Serving Victims in the Military
Military Legal System
The U.S. military is set apart from civilian culture by its laws, social customs, and practices.87 The military legal system comprises three elements that work together: the Uniform Code of Military Justice, the Judge Advocate General Corps, and command discretion. In its intervention and prevention efforts, DoD has called on civilian experts and participated in training programs to adapt civilian concepts to the military context. However, state and local civilian policies, procedures, and programs that relate to sexual assault cannot always be fully replicated in the military. The constitutional allocation of powers between the Federal Government and states, the requirements of treaties (Status of Forces agreements), the Uniform Code of Military Justice, federal laws, the role of the commander, and the culture of the military all have an impact on the way the military responds to sexual assault.
Military law defines sexual trauma as sexual harassment, sexual assault, rape, and other acts of violence.
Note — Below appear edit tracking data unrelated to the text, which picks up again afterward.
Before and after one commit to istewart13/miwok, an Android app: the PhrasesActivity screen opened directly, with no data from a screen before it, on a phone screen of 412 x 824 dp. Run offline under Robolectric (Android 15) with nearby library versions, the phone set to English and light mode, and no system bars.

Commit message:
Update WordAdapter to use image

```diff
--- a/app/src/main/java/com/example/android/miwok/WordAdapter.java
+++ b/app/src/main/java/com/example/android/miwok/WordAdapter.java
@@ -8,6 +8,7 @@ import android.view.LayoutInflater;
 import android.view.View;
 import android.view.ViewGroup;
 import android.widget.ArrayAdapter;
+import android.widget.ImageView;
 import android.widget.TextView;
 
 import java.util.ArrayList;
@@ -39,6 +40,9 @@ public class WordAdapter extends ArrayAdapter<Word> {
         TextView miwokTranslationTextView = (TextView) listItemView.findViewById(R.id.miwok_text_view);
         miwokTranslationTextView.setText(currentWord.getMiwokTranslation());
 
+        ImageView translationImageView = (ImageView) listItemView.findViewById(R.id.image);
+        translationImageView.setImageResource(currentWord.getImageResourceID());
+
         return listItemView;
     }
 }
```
It further defines sexual harassment as repeated unsolicited, verbal, or physical contact of a sexual nature that is threatening in nature.
You will need to consider each of the armed services' structures along with legal jurisdictional issues to develop programs that reflect the different missions and cultures that exist within the armed services. Two useful resources can help you in this endeavor:
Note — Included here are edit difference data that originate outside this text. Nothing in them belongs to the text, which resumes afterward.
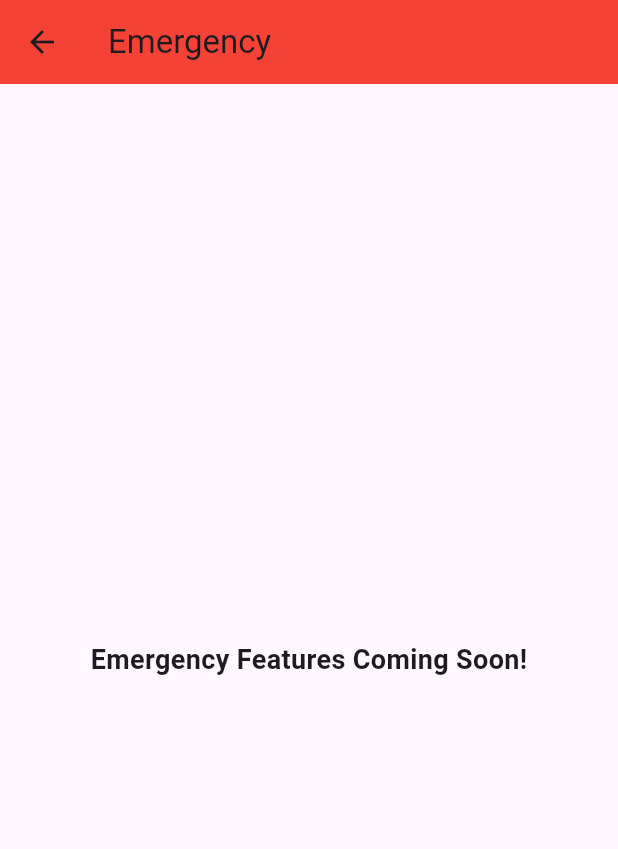
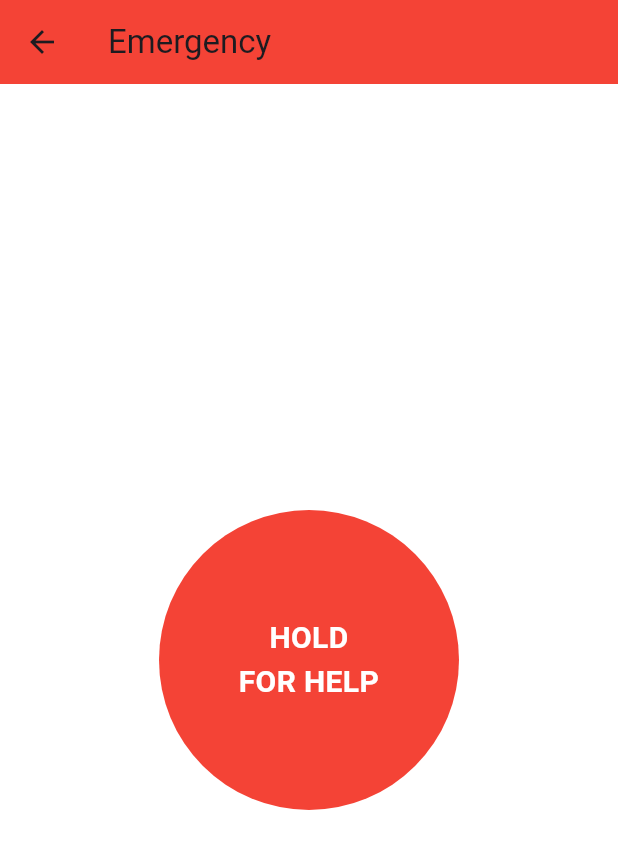
Before and after one commit to Drews-World/safelinkgsu, a Flutter app: the EmergencyScreen screen opened directly, on a phone screen of 412 x 824 dp. Shown: the top 849 px of the screen. Run offline on Flutter 3.47's test engine with Material 3 defaults, Android fonts, the phone set to English and light mode, and no system bars; our stand-ins replace geolocator.

Commit message:
Added emergency screen button to call police. Minor text changes in UI.

```diff
--- a/lib/screens/carpool_screen.dart
+++ b/lib/screens/carpool_screen.dart
@@ -113,7 +113,7 @@ class _CarpoolScreenState extends State<CarpoolScreen> {
 
     return Scaffold(
       appBar: AppBar(
-        title: const Text('Carpool System'),
+        title: const Text('Carpool'),
         backgroundColor: Colors.blue,
         actions: [
           // Filter Dropdown
@@ -175,7 +175,7 @@ class _CarpoolScreenState extends State<CarpoolScreen> {
                         '${commuter['distance'].toStringAsFixed(1)} miles away • ${commuter['direction']}'),
                       trailing: ElevatedButton(
                         style: ElevatedButton.styleFrom(
-                          backgroundColor: Colors.green,
+                          backgroundColor: const Color.fromARGB(255, 109, 192, 99),
                           foregroundColor: Colors.white,
                         ),
                         onPressed: () {
--- a/lib/screens/emergency_screen.dart
+++ b/lib/screens/emergency_screen.dart
@@ -1,26 +1,179 @@
 import 'package:flutter/material.dart';
+import 'dart:async';
+import 'dart:math';
 
-class EmergencyScreen extends StatelessWidget {
+class EmergencyScreen extends StatefulWidget {
   const EmergencyScreen({super.key});
+
+  @override
+  _EmergencyScreenState createState() => _EmergencyScreenState();
+}
+
+class _EmergencyScreenState extends State<EmergencyScreen>
+    with SingleTickerProviderStateMixin {
+  late AnimationController _animationController;
+  Timer? _holdTimer;
+  bool _isHolding = false;
+  Color _backgroundColor = Colors.white;
+
+  Timer? _flashingTimer;
+
+  @override
+  void initState() {
+    super.initState();
+    _animationController = AnimationController(
+      vsync: this,
+      duration: const Duration(seconds: 8),
+    );
+
+
+    _animationController.addListener(() {
+      setState(() {});
+    });
+  }
+
+  @override
+  void dispose() {
+    _animationController.dispose();
+    _holdTimer?.cancel();
+    _flashingTimer?.cancel();
+    super.dispose();
+  }
+
+  void _startHold() {
+    setState(() {
+      _isHolding = true;
+    });
+    _animationController.forward();
+    _startFlashing();
+
+    _holdTimer = Timer(const Duration(seconds: 8), () {
+      if (_isHolding) {
+
+        ScaffoldMessenger.of(context).showSnackBar(
+          const SnackBar(
+            content: Text(
+              'GSU Police have been alerted and dispatched to your location!',
+            ),
+            backgroundColor: Colors.red,
+          ),
+        );
+      }
+      _resetHold();
+    });
+  }
+
+  void _cancelHold() {
+    if (_isHolding) {
+      _resetHold();
+      ScaffoldMessenger.of(context).showSnackBar(
+        const SnackBar(
+          content: Text('Emergency alert canceled.'),
+          backgroundColor: Colors.blue,
+        ),
+      );
+    }
+  }
+
+  void _resetHold() {
+    setState(() {
+      _isHolding = false;
+      _backgroundColor = Colors.white;
+    });
+    _animationController.reset();
+    _holdTimer?.cancel();
+    _flashingTimer?.cancel();
+  }
+
+  void _startFlashing() {
+    _flashingTimer = Timer.periodic(const Duration(milliseconds: 500), (timer) {
+      setState(() {
+        _backgroundColor =
+            _backgroundColor == Colors.red ? Colors.blue : Colors.red;
+      });
+    });
+  }
 
   @override
   Widget build(BuildContext context) {
     return Scaffold(
+      backgroundColor: _backgroundColor,
       appBar: AppBar(
         title: const Text('Emergency'),
         backgroundColor: Colors.red,
       ),
       body: Center(
-        child: Column(
-          mainAxisAlignment: MainAxisAlignment.center,
-          children: const [
-            Text(
-              'Emergency Features Coming Soon!',
-              style: TextStyle(fontSize: 18, fontWeight: FontWeight.bold),
-            ),
-          ],
+        child: GestureDetector(
+          onLongPressStart: (_) => _startHold(),
+          onLongPressEnd: (_) => _cancelHold(),
+          child: Stack(
+            alignment: Alignment.center,
+            children: [
+              // Tracing Circle
+              CustomPaint(
+                size: const Size(200, 200),
+                painter: CirclePainter(
+                  animationValue: _animationController.value,
+                ),
+              ),
+              // Emergency Button
+              Container(
+                width: 200,
+                height: 200,
+                decoration: const BoxDecoration(
+                  shape: BoxShape.circle,
+                  color: Colors.red,
+                ),
+                child: const Center(
+                  child: Text(
+                    'HOLD\nFOR HELP',
+                    textAlign: TextAlign.center,
+                    style: TextStyle(
+                      color: Colors.white,
+                      fontSize: 20,
+                      fontWeight: FontWeight.bold,
+                    ),
+                  ),
+                ),
+              ),
+            ],
+          ),
         ),
       ),
     );
   }
 }
+
+
+class CirclePainter extends CustomPainter {
+  final double animationValue;
+
+  CirclePainter({required this.animationValue});
+
+  @override
+  void paint(Canvas canvas, Size size) {
+    final Paint paint = Paint()
+      ..color = Colors.white
+      ..style = PaintingStyle.stroke
+      ..strokeWidth = 6.0;
+
+    final Rect rect = Rect.fromCircle(
+      center: Offset(size.width / 2, size.height / 2),
+      radius: size.width / 2,
+    );
+
+
+    canvas.drawArc(
+      rect,
+      -pi / 2,
+      2 * pi * animationValue,
+      false,
+      paint,
+    );
+  }
+
+  @override
+  bool shouldRepaint(covariant CirclePainter oldDelegate) {
+    return oldDelegate.animationValue != animationValue;
+  }
+}
```
Also changed, not shown: lib/screens/buddy_screen.dart (+4 -4 lines).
- Uniform Code of Military Justice is a Congressional Code of Military Criminal Law that applies to all members of the U.S. military worldwide.
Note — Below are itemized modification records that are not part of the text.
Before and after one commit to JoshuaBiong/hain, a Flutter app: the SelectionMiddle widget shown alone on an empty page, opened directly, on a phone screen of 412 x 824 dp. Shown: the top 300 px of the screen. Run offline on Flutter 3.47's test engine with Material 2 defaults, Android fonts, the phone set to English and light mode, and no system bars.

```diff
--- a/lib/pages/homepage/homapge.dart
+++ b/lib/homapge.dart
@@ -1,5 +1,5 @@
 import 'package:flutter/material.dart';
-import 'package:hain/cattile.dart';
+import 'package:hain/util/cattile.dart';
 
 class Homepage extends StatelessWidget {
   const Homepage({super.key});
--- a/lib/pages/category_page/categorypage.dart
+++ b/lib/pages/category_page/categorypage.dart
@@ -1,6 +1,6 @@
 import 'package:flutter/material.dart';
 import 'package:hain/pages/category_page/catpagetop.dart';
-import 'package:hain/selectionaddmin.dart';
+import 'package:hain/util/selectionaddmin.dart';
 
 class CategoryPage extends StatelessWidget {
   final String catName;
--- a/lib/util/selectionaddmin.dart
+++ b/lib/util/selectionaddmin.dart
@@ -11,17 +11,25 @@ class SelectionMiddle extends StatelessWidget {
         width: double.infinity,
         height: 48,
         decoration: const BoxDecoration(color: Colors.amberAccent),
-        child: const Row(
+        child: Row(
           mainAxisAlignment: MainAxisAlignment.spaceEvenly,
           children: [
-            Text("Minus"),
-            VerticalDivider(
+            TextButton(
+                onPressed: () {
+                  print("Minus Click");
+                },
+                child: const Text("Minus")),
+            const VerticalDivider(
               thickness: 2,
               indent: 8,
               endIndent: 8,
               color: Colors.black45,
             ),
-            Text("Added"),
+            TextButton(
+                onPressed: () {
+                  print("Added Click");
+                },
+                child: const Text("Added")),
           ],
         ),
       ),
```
- National Victim Assistance Academy Textbook, Chapter 3, Section 3: Military Justice provides information on the military justice system, including nonjudicial punishments, punitive discharges, and appeals. It also covers components of the military's bill of rights for victims of crime and the types of assistance available.